### [WORK ORDER]
Looking at the records below, count how many lines contain the string "total". Give that number alone.

Data records
-*-*-

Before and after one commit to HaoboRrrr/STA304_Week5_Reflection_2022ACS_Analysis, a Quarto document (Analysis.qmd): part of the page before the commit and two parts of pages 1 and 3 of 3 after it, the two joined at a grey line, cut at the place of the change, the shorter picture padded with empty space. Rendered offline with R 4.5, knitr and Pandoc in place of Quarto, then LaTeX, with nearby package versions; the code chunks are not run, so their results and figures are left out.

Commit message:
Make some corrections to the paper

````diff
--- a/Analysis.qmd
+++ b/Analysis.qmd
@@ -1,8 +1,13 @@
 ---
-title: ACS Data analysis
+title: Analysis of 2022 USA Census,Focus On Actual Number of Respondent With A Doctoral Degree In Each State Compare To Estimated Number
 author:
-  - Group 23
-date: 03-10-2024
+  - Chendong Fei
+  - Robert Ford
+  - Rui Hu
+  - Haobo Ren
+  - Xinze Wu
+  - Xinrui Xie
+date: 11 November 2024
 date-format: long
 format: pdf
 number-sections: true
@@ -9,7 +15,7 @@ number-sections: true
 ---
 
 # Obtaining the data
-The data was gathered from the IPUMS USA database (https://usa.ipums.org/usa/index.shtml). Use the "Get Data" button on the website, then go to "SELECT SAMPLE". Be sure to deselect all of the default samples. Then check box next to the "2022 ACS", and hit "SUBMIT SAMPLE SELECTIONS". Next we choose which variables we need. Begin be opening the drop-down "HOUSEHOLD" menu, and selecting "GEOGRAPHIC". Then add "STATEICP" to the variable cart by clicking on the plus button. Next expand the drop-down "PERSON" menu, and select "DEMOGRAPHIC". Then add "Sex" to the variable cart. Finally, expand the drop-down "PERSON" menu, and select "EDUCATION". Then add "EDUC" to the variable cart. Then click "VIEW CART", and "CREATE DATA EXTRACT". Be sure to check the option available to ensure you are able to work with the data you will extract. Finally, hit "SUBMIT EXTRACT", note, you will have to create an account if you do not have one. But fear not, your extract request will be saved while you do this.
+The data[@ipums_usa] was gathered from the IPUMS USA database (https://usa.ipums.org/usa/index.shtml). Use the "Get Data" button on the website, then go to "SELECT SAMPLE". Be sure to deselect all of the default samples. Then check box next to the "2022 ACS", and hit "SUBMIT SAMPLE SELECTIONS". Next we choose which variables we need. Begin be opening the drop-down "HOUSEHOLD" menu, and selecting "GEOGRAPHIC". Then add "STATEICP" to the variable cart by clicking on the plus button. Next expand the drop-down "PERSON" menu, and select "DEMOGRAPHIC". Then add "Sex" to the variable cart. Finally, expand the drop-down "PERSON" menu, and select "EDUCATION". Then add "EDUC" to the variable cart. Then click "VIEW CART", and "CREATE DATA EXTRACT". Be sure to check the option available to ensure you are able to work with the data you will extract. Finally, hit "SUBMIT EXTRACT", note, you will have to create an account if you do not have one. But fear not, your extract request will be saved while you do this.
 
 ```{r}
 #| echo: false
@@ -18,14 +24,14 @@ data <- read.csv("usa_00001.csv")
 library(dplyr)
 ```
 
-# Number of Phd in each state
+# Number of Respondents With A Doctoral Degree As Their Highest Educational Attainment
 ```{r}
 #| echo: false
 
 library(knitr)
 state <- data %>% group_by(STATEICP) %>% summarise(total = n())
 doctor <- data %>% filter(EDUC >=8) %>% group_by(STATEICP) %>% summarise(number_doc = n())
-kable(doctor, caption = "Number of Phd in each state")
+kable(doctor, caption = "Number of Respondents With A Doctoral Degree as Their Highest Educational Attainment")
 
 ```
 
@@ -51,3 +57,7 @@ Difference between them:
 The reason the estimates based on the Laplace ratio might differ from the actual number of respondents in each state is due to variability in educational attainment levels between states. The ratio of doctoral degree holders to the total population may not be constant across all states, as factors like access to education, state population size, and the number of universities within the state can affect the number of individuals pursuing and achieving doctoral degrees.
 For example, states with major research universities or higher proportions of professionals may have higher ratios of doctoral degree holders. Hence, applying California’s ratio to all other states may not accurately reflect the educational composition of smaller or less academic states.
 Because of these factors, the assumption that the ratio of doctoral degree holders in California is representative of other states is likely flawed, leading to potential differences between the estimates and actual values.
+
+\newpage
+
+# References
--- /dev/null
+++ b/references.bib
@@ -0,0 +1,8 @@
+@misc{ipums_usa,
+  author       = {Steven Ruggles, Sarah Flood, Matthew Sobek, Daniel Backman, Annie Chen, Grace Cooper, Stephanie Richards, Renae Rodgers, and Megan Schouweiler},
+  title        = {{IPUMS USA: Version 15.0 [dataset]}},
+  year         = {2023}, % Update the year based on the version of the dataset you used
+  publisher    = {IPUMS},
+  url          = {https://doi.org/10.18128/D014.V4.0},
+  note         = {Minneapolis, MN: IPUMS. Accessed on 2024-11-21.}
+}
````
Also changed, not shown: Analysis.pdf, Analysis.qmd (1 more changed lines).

-*-*-

### [REPLY]
2